## Problem statement
Please say how many lines in the records contain the word "else", giving only the number.
======== Input for this task
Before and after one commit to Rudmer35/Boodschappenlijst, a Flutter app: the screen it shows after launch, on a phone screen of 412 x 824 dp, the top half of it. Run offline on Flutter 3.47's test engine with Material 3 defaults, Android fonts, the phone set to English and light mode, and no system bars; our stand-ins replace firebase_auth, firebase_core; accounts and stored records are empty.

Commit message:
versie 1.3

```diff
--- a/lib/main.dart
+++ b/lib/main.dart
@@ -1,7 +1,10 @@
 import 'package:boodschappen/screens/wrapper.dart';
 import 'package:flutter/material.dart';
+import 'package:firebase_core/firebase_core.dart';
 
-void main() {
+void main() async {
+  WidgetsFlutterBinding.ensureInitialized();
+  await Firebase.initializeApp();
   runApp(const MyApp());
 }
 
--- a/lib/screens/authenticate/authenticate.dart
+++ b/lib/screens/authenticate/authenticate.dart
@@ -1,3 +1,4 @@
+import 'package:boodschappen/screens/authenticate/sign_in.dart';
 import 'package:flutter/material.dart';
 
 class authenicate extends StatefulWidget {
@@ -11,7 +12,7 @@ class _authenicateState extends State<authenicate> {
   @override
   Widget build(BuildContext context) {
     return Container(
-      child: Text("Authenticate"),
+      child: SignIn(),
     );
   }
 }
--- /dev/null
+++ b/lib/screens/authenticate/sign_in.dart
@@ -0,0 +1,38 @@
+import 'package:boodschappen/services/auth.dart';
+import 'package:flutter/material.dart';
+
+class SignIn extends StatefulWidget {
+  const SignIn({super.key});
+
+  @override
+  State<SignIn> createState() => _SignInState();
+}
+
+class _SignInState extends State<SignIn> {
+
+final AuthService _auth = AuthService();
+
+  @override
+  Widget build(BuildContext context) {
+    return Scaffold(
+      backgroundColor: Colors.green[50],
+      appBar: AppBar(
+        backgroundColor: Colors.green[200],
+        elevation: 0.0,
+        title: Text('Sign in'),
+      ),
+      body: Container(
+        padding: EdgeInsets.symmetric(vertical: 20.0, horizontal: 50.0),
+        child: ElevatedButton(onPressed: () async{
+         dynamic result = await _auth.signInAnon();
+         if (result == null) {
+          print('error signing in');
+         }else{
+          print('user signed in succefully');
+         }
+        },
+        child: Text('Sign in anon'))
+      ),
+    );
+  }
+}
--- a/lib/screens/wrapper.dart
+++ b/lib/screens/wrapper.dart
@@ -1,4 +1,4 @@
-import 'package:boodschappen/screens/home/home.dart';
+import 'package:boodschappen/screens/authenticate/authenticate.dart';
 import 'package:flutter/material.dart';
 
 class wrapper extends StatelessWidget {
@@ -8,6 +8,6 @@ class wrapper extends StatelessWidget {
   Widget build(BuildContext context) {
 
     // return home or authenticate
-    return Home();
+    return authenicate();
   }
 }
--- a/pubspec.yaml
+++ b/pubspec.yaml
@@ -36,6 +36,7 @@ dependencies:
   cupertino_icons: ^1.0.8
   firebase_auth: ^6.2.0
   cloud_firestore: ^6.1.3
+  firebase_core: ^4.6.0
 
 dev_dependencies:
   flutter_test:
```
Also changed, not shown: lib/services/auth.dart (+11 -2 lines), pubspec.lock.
================
======== Input for this task
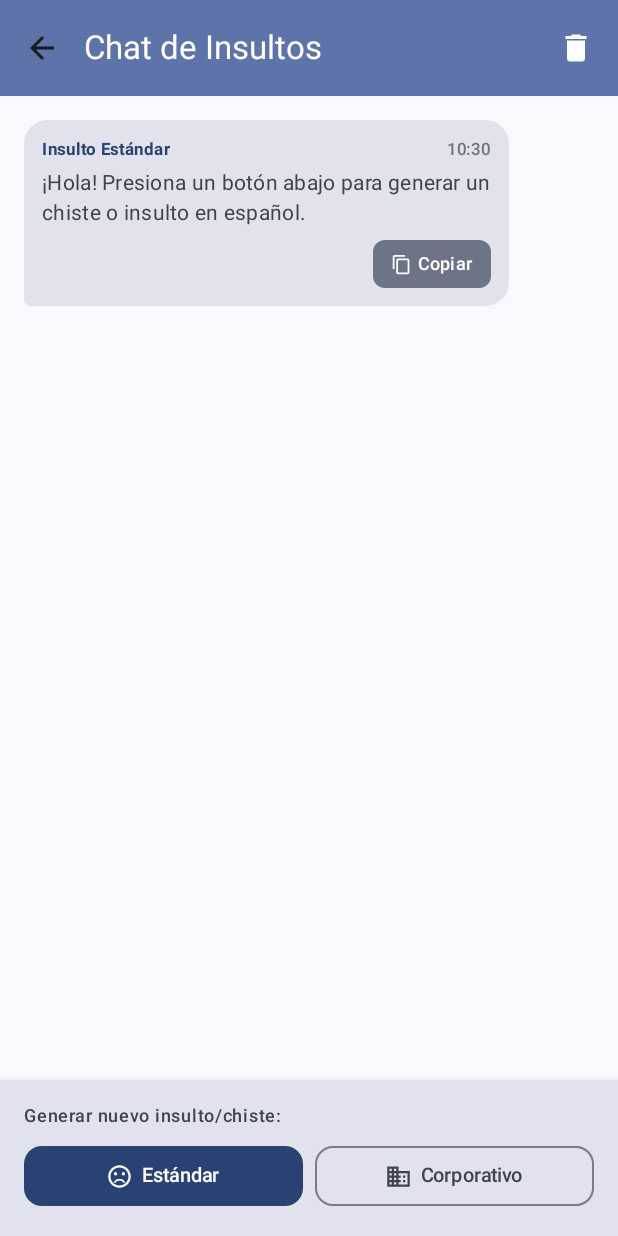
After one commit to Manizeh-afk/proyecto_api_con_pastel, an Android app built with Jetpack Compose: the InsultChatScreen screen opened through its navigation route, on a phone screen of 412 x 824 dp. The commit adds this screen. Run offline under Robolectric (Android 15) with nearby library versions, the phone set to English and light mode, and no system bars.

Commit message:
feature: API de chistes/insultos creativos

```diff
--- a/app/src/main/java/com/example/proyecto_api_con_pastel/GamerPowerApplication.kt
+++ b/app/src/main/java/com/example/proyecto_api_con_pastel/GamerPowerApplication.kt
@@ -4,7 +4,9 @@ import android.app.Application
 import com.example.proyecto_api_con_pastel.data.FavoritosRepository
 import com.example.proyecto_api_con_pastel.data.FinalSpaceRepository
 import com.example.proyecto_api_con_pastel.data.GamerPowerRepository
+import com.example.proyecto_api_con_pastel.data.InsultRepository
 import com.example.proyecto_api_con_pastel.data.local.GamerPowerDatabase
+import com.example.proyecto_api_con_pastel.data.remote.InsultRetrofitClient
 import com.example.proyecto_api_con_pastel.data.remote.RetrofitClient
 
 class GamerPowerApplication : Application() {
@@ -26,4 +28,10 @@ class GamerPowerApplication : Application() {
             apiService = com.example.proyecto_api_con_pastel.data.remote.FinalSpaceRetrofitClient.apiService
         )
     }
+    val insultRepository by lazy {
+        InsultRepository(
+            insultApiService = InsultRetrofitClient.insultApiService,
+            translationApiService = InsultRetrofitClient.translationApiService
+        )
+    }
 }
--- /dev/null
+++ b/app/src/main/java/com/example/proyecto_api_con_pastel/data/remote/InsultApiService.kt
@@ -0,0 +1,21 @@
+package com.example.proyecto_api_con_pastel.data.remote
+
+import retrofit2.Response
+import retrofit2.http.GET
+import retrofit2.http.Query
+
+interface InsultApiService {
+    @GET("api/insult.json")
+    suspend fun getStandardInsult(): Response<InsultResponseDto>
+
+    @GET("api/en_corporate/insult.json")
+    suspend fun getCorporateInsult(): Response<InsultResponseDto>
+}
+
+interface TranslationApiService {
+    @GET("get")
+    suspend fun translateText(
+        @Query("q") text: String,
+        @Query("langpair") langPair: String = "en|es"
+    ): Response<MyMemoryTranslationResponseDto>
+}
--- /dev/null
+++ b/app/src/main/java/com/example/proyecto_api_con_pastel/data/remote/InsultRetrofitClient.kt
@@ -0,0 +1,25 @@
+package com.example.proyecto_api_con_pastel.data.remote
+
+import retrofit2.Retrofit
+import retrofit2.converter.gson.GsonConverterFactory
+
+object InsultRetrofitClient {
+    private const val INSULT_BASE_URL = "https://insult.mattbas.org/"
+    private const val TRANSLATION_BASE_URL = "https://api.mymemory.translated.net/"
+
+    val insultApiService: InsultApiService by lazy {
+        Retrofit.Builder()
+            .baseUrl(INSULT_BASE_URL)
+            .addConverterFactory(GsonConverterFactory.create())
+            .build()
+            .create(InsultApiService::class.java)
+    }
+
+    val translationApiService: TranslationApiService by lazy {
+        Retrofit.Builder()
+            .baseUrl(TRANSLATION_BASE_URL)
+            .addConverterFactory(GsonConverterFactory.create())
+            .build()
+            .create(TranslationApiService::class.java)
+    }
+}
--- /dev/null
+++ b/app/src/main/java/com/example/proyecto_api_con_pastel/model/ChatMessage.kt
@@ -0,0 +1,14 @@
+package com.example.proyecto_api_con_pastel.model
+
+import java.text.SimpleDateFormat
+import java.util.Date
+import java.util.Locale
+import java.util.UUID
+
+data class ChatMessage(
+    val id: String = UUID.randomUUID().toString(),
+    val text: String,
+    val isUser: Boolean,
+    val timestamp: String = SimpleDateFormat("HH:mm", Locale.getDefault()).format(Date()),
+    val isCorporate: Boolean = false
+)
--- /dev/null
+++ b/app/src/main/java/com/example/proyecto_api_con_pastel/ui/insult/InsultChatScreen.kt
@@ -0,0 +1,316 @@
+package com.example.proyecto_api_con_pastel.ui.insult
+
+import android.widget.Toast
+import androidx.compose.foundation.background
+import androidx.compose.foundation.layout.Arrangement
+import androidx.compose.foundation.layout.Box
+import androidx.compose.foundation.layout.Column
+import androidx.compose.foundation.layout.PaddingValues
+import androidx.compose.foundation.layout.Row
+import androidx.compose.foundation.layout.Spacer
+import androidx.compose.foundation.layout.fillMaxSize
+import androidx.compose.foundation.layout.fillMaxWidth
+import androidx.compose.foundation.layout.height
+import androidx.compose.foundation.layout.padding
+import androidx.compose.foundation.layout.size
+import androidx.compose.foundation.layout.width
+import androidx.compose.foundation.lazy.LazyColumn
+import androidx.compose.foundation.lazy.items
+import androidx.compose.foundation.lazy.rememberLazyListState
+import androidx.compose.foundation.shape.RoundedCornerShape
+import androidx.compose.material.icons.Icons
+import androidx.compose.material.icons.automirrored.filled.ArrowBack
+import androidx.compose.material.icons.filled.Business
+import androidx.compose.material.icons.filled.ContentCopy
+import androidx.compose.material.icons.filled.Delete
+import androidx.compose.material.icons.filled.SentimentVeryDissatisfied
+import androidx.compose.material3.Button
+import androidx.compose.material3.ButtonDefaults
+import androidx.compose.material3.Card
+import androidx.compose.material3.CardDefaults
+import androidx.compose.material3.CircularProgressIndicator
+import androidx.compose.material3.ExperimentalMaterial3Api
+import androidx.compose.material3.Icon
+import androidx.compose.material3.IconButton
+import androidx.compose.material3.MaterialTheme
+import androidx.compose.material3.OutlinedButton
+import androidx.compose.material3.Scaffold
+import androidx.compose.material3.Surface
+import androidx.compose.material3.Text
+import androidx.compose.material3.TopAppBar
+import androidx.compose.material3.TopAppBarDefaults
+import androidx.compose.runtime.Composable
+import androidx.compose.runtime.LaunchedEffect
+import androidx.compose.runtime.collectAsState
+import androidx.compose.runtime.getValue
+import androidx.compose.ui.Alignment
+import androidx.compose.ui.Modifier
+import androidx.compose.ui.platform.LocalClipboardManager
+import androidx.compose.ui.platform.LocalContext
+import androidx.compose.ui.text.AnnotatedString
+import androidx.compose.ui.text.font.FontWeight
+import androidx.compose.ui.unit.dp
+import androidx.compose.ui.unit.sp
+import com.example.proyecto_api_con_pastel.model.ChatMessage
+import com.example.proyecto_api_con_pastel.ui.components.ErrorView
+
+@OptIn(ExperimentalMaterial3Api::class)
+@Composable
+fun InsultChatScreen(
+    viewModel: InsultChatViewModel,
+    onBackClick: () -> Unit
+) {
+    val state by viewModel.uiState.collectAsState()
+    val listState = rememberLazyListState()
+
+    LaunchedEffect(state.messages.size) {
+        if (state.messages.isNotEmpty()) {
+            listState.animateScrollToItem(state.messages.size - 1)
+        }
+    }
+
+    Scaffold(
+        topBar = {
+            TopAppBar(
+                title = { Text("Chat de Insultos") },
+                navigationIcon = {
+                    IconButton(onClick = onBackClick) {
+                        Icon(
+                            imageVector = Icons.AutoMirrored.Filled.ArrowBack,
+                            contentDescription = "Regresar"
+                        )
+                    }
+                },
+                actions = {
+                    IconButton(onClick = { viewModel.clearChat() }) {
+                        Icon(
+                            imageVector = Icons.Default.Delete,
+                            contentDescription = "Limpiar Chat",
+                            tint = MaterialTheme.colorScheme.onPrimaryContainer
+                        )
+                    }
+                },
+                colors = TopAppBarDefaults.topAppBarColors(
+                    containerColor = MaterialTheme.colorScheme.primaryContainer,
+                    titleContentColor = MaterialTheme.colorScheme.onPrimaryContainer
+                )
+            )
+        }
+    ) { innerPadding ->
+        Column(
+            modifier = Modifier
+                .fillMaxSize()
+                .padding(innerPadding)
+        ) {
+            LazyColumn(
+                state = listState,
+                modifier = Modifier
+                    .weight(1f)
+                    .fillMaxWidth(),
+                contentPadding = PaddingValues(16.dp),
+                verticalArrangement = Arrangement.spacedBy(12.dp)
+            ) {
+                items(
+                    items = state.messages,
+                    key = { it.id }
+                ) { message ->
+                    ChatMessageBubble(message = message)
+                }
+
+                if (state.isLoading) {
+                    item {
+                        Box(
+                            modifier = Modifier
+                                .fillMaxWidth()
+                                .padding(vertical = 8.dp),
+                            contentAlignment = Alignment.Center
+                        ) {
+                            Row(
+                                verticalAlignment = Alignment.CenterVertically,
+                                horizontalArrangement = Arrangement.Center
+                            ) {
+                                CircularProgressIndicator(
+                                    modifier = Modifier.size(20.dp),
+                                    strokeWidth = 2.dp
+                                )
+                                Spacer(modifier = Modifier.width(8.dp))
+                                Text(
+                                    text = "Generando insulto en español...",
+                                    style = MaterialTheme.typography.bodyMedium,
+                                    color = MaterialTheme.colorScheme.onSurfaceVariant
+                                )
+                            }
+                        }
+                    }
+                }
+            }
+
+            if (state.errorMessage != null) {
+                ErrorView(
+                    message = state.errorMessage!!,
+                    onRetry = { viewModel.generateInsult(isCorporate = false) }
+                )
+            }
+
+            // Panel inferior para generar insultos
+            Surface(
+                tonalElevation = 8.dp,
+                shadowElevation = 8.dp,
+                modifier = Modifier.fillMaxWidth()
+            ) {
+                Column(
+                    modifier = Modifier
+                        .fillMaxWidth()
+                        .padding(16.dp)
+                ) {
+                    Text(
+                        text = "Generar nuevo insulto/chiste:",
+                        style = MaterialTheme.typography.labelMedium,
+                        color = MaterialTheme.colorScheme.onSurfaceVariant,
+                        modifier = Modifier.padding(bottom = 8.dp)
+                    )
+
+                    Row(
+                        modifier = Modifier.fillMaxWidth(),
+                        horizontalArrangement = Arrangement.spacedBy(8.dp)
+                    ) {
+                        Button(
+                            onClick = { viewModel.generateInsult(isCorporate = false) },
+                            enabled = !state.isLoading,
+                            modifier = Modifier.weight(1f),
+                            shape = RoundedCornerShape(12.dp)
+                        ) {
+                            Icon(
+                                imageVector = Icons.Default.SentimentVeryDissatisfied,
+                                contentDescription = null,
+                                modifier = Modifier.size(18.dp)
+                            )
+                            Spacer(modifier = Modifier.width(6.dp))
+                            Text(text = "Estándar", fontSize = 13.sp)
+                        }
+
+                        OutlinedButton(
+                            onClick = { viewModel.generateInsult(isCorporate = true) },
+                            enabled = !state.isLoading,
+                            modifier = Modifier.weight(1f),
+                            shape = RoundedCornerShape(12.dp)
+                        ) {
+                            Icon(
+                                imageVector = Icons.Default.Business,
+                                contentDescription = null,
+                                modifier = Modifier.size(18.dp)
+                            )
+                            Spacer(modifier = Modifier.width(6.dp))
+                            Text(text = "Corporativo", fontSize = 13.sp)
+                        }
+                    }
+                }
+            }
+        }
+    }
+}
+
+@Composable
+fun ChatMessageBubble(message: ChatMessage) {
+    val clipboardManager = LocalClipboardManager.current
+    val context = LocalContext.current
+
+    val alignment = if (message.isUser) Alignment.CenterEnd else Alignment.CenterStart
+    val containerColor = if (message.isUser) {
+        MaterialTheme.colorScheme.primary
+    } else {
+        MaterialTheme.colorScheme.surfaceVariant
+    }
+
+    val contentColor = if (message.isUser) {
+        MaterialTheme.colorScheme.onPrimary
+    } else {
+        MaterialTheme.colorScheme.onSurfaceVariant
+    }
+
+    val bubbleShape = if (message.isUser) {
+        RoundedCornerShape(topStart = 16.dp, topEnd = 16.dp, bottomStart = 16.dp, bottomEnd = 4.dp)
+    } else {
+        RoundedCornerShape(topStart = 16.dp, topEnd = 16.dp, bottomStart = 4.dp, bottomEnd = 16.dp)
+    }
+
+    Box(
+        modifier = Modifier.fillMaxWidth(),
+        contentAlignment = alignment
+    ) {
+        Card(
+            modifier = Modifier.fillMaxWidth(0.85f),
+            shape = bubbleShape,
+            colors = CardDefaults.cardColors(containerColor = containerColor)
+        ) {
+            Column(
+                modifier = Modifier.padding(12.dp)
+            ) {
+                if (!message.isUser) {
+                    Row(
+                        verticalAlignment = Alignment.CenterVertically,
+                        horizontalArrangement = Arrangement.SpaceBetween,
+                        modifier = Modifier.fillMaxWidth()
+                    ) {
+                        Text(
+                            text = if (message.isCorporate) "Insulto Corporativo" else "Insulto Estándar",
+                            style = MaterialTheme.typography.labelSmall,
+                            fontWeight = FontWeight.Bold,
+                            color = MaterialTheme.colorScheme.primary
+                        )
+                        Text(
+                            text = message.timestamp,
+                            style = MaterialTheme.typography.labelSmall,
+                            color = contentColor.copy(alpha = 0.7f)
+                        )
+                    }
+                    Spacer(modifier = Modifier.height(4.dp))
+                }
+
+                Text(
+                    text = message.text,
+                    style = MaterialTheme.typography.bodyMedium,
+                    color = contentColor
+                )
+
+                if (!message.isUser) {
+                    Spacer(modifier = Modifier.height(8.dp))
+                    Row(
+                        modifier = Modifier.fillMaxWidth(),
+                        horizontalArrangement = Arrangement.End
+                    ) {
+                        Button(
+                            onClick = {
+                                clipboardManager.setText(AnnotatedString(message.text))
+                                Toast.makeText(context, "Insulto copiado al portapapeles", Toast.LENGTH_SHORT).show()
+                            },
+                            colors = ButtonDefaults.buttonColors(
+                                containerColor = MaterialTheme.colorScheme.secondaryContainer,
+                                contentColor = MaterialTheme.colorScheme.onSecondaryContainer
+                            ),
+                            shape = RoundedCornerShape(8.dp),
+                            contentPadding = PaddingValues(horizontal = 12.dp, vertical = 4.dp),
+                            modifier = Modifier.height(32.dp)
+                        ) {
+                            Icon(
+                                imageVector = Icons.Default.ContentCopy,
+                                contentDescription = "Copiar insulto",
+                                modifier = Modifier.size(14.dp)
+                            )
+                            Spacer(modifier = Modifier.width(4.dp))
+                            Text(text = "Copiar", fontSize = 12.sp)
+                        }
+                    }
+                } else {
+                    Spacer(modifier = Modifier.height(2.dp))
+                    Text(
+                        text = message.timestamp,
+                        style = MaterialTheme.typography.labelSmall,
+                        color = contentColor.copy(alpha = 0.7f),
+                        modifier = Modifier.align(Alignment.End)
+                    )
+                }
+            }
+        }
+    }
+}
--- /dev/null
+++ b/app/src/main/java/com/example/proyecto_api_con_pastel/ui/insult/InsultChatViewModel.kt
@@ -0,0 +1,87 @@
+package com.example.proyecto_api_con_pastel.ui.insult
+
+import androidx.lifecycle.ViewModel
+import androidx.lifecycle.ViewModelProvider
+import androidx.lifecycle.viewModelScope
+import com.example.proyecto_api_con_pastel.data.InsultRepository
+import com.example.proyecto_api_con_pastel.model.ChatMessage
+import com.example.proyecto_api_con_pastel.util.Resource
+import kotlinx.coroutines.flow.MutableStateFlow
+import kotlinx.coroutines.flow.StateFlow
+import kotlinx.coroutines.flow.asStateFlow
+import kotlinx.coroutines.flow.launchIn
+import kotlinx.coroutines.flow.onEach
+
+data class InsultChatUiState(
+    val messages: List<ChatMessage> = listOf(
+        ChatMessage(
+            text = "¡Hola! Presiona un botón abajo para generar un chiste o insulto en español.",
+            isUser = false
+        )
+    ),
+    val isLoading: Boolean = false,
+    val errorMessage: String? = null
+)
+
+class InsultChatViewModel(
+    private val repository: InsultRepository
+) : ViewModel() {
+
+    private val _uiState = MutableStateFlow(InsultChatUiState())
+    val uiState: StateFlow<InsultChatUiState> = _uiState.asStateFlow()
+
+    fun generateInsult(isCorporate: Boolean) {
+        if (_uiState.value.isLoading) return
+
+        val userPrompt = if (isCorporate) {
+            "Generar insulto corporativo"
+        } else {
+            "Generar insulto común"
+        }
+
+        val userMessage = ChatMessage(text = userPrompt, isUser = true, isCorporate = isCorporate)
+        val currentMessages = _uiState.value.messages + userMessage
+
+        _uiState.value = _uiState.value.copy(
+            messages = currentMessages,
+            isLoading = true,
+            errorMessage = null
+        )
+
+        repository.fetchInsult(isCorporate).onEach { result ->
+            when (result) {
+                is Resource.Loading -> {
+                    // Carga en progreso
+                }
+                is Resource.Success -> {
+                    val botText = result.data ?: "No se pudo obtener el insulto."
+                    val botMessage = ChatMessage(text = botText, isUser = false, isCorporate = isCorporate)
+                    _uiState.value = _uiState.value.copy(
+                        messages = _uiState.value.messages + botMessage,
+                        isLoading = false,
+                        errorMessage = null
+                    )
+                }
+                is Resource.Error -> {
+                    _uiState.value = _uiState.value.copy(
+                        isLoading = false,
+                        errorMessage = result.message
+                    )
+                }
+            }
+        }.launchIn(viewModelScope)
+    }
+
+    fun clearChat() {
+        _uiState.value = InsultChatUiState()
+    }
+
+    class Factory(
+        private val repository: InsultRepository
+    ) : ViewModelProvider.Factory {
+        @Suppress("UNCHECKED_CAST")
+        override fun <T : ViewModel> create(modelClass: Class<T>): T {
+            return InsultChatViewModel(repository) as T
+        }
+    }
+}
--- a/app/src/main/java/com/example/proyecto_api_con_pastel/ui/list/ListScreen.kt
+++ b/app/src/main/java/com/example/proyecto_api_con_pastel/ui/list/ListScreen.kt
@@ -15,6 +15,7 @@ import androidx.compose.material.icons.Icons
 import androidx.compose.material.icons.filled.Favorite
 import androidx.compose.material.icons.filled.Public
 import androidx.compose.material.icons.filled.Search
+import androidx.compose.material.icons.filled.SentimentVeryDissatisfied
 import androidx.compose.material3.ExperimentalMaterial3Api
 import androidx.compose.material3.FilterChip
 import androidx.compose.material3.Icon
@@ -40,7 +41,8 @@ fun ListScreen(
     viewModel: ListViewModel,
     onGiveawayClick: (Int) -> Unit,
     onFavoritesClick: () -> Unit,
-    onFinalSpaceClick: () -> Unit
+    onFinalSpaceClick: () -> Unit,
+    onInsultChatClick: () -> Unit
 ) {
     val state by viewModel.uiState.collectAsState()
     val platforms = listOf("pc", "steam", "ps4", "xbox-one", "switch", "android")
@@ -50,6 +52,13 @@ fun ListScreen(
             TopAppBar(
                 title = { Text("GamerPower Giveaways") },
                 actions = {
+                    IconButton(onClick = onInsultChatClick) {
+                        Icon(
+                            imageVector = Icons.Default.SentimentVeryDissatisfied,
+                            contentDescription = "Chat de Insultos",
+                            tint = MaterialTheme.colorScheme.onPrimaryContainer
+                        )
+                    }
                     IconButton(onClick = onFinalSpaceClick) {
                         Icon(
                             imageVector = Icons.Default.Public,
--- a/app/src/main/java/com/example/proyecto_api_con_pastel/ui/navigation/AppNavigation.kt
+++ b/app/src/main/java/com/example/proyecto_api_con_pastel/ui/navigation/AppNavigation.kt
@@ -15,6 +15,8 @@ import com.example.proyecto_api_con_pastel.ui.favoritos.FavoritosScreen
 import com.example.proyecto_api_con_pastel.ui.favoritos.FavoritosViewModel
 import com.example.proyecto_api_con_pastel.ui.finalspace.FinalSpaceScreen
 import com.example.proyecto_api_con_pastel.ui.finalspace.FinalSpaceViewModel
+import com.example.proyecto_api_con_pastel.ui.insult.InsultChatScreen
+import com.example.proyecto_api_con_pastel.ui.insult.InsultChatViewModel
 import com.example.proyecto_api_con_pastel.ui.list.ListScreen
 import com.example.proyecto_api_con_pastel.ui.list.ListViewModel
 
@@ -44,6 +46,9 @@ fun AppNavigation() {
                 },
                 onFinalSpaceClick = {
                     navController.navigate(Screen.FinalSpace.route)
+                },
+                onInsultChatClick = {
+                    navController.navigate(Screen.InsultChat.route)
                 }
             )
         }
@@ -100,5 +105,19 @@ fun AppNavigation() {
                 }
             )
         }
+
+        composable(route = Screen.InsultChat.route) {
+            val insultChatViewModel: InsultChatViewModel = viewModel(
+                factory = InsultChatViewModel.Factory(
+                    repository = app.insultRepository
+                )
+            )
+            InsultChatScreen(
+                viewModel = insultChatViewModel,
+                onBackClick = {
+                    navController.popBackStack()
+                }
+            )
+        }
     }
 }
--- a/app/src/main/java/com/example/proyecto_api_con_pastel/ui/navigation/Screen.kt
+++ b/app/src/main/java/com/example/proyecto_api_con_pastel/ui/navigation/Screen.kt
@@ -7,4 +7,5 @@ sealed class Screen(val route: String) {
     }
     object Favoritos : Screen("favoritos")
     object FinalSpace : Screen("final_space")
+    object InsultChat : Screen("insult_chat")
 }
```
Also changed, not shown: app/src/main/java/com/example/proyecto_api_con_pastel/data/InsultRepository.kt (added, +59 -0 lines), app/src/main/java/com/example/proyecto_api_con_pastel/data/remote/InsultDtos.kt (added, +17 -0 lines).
================
## Exercise result
8